## [EXERCISE DETAILS]
Write the entries out again exactly; any picture among them gets left out.

*** DATA IN THIS EXERCISE ***

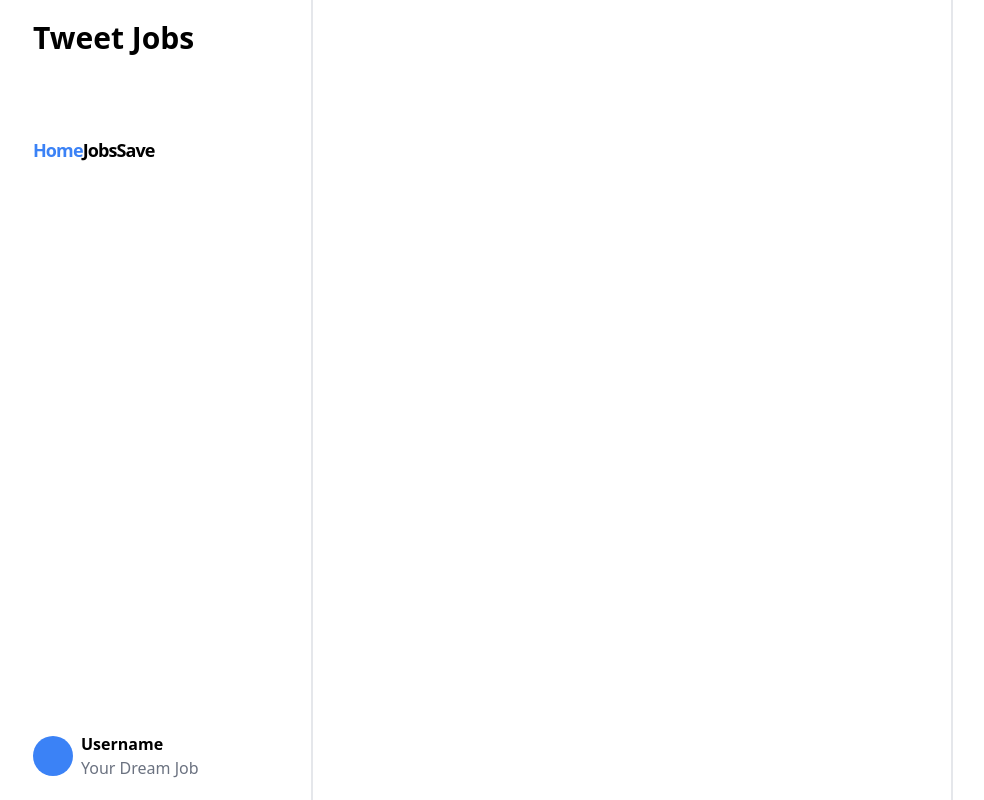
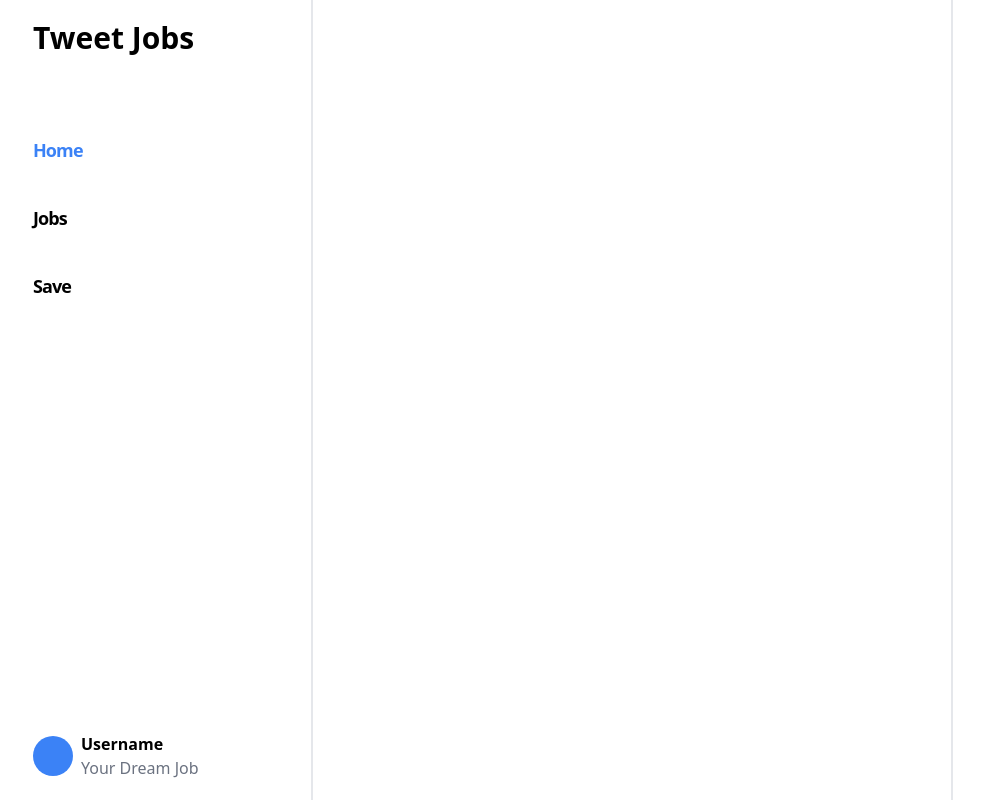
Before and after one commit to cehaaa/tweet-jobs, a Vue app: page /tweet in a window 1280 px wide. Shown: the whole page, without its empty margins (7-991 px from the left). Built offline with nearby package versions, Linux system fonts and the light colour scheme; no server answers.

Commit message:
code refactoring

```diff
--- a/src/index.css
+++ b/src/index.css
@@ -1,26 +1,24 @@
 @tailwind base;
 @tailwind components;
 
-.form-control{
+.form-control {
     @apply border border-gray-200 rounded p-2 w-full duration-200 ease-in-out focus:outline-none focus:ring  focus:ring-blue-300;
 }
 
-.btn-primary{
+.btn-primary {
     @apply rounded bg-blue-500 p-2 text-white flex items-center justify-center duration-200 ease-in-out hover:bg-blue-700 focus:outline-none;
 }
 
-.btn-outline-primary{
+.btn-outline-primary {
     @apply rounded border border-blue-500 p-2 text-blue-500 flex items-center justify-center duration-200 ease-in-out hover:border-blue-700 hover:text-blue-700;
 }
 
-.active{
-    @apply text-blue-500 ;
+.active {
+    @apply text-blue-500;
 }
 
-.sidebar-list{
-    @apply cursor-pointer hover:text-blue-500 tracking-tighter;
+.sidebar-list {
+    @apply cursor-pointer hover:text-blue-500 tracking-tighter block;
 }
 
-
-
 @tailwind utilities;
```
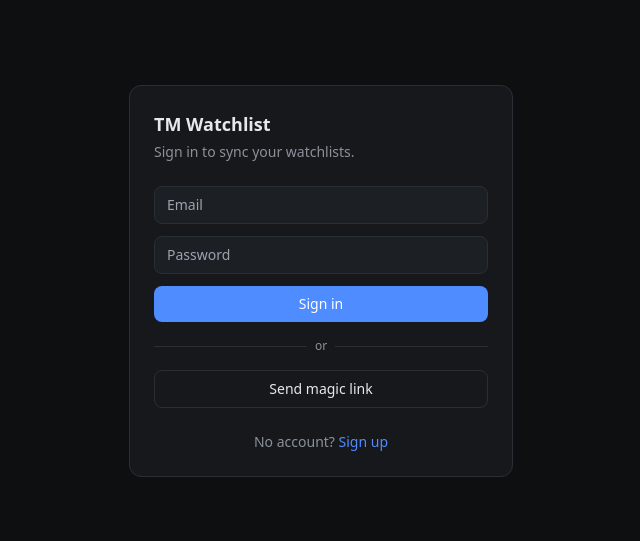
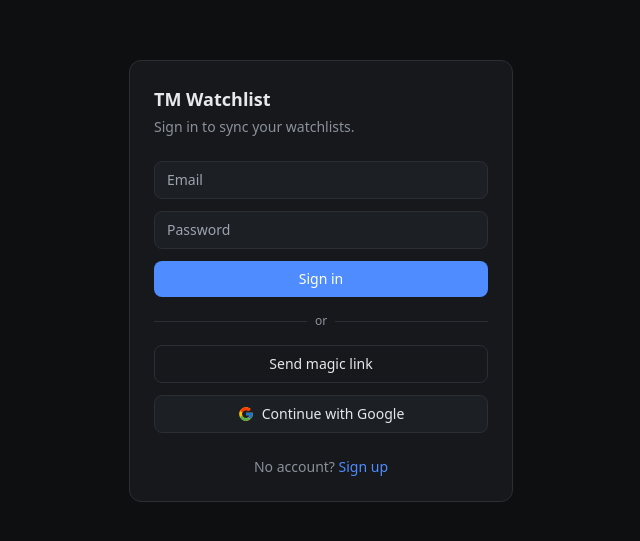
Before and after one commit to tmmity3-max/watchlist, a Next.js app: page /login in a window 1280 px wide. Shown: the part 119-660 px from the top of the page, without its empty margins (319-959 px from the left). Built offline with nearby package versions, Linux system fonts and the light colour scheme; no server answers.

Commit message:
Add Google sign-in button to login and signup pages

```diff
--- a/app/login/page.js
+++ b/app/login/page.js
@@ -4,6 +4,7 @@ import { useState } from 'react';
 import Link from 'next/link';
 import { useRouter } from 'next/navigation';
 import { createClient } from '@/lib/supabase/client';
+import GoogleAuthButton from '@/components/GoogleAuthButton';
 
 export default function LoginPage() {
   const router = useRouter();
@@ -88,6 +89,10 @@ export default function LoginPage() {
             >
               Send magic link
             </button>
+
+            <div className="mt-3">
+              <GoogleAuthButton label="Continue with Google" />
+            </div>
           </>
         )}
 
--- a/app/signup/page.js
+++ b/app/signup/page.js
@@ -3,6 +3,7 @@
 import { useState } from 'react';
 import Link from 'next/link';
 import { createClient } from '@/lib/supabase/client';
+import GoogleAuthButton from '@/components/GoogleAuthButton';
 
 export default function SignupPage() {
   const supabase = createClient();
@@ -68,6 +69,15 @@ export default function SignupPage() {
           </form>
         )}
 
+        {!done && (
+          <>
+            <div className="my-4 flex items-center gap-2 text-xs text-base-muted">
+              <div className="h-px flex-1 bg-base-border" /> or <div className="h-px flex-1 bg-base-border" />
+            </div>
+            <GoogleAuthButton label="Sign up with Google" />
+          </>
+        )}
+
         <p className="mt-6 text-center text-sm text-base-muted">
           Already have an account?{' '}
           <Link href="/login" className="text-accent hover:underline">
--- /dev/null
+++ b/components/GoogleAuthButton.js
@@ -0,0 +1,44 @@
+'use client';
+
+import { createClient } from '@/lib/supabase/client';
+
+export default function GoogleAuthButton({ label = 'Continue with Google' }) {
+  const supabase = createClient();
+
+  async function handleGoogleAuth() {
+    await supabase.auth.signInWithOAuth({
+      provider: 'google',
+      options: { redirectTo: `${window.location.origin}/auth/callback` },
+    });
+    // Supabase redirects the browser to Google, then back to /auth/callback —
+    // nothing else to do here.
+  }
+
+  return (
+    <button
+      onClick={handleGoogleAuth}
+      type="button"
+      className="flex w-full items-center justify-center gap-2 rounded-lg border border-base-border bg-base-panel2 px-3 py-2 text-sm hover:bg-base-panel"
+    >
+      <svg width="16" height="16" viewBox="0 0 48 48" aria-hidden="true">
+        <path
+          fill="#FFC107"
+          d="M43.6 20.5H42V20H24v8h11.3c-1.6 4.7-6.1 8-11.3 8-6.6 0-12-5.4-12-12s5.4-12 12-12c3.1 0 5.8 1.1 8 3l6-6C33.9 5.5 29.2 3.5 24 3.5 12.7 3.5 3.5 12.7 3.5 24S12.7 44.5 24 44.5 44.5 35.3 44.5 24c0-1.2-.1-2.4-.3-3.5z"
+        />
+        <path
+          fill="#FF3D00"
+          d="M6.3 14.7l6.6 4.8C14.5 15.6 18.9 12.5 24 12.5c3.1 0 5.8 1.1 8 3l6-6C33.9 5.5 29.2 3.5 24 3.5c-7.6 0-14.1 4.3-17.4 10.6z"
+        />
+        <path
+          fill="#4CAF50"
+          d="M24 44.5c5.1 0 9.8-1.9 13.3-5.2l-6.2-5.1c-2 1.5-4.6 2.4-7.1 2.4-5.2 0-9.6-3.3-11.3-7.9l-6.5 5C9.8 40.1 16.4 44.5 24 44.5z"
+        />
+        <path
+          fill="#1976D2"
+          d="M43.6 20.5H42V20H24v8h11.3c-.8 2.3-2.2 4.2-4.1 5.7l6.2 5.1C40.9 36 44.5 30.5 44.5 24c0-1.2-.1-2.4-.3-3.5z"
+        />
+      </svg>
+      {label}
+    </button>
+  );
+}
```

*** End of DATA IN THIS EXERCISE ***

## [RESULT BELOW]
Before and after one commit to cehaaa/tweet-jobs, a Vue app: page /tweet in a window 1280 px wide. Shown: the whole page, without its empty margins (7-991 px from the left). Built offline with nearby package versions, Linux system fonts and the light colour scheme; no server answers.

Commit message:
code refactoring

```diff
--- a/src/index.css
+++ b/src/index.css
@@ -1,26 +1,24 @@
 @tailwind base;
 @tailwind components;
 
-.form-control{
+.form-control {
     @apply border border-gray-200 rounded p-2 w-full duration-200 ease-in-out focus:outline-none focus:ring  focus:ring-blue-300;
 }
 
-.btn-primary{
+.btn-primary {
     @apply rounded bg-blue-500 p-2 text-white flex items-center justify-center duration-200 ease-in-out hover:bg-blue-700 focus:outline-none;
 }
 
-.btn-outline-primary{
+.btn-outline-primary {
     @apply rounded border border-blue-500 p-2 text-blue-500 flex items-center justify-center duration-200 ease-in-out hover:border-blue-700 hover:text-blue-700;
 }
 
-.active{
-    @apply text-blue-500 ;
+.active {
+    @apply text-blue-500;
 }
 
-.sidebar-list{
-    @apply cursor-pointer hover:text-blue-500 tracking-tighter;
+.sidebar-list {
+    @apply cursor-pointer hover:text-blue-500 tracking-tighter block;
 }
 
-
-
 @tailwind utilities;
```
Before and after one commit to tmmity3-max/watchlist, a Next.js app: page /login in a window 1280 px wide. Shown: the part 119-660 px from the top of the page, without its empty margins (319-959 px from the left). Built offline with nearby package versions, Linux system fonts and the light colour scheme; no server answers.

Commit message:
Add Google sign-in button to login and signup pages

```diff
--- a/app/login/page.js
+++ b/app/login/page.js
@@ -4,6 +4,7 @@ import { useState } from 'react';
 import Link from 'next/link';
 import { useRouter } from 'next/navigation';
 import { createClient } from '@/lib/supabase/client';
+import GoogleAuthButton from '@/components/GoogleAuthButton';
 
 export default function LoginPage() {
   const router = useRouter();
@@ -88,6 +89,10 @@ export default function LoginPage() {
             >
               Send magic link
             </button>
+
+            <div className="mt-3">
+              <GoogleAuthButton label="Continue with Google" />
+            </div>
           </>
         )}
 
--- a/app/signup/page.js
+++ b/app/signup/page.js
@@ -3,6 +3,7 @@
 import { useState } from 'react';
 import Link from 'next/link';
 import { createClient } from '@/lib/supabase/client';
+import GoogleAuthButton from '@/components/GoogleAuthButton';
 
 export default function SignupPage() {
   const supabase = createClient();
@@ -68,6 +69,15 @@ export default function SignupPage() {
           </form>
         )}
 
+        {!done && (
+          <>
+            <div className="my-4 flex items-center gap-2 text-xs text-base-muted">
+              <div className="h-px flex-1 bg-base-border" /> or <div className="h-px flex-1 bg-base-border" />
+            </div>
+            <GoogleAuthButton label="Sign up with Google" />
+          </>
+        )}
+
         <p className="mt-6 text-center text-sm text-base-muted">
           Already have an account?{' '}
           <Link href="/login" className="text-accent hover:underline">
--- /dev/null
+++ b/components/GoogleAuthButton.js
@@ -0,0 +1,44 @@
+'use client';
+
+import { createClient } from '@/lib/supabase/client';
+
+export default function GoogleAuthButton({ label = 'Continue with Google' }) {
+  const supabase = createClient();
+
+  async function handleGoogleAuth() {
+    await supabase.auth.signInWithOAuth({
+      provider: 'google',
+      options: { redirectTo: `${window.location.origin}/auth/callback` },
+    });
+    // Supabase redirects the browser to Google, then back to /auth/callback —
+    // nothing else to do here.
+  }
+
+  return (
+    <button
+      onClick={handleGoogleAuth}
+      type="button"
+      className="flex w-full items-center justify-center gap-2 rounded-lg border border-base-border bg-base-panel2 px-3 py-2 text-sm hover:bg-base-panel"
+    >
+      <svg width="16" height="16" viewBox="0 0 48 48" aria-hidden="true">
+        <path
+          fill="#FFC107"
+          d="M43.6 20.5H42V20H24v8h11.3c-1.6 4.7-6.1 8-11.3 8-6.6 0-12-5.4-12-12s5.4-12 12-12c3.1 0 5.8 1.1 8 3l6-6C33.9 5.5 29.2 3.5 24 3.5 12.7 3.5 3.5 12.7 3.5 24S12.7 44.5 24 44.5 44.5 35.3 44.5 24c0-1.2-.1-2.4-.3-3.5z"
+        />
+        <path
+          fill="#FF3D00"
+          d="M6.3 14.7l6.6 4.8C14.5 15.6 18.9 12.5 24 12.5c3.1 0 5.8 1.1 8 3l6-6C33.9 5.5 29.2 3.5 24 3.5c-7.6 0-14.1 4.3-17.4 10.6z"
+        />
+        <path
+          fill="#4CAF50"
+          d="M24 44.5c5.1 0 9.8-1.9 13.3-5.2l-6.2-5.1c-2 1.5-4.6 2.4-7.1 2.4-5.2 0-9.6-3.3-11.3-7.9l-6.5 5C9.8 40.1 16.4 44.5 24 44.5z"
+        />
+        <path
+          fill="#1976D2"
+          d="M43.6 20.5H42V20H24v8h11.3c-.8 2.3-2.2 4.2-4.1 5.7l6.2 5.1C40.9 36 44.5 30.5 44.5 24c0-1.2-.1-2.4-.3-3.5z"
+        />
+      </svg>
+      {label}
+    </button>
+  );
+}
```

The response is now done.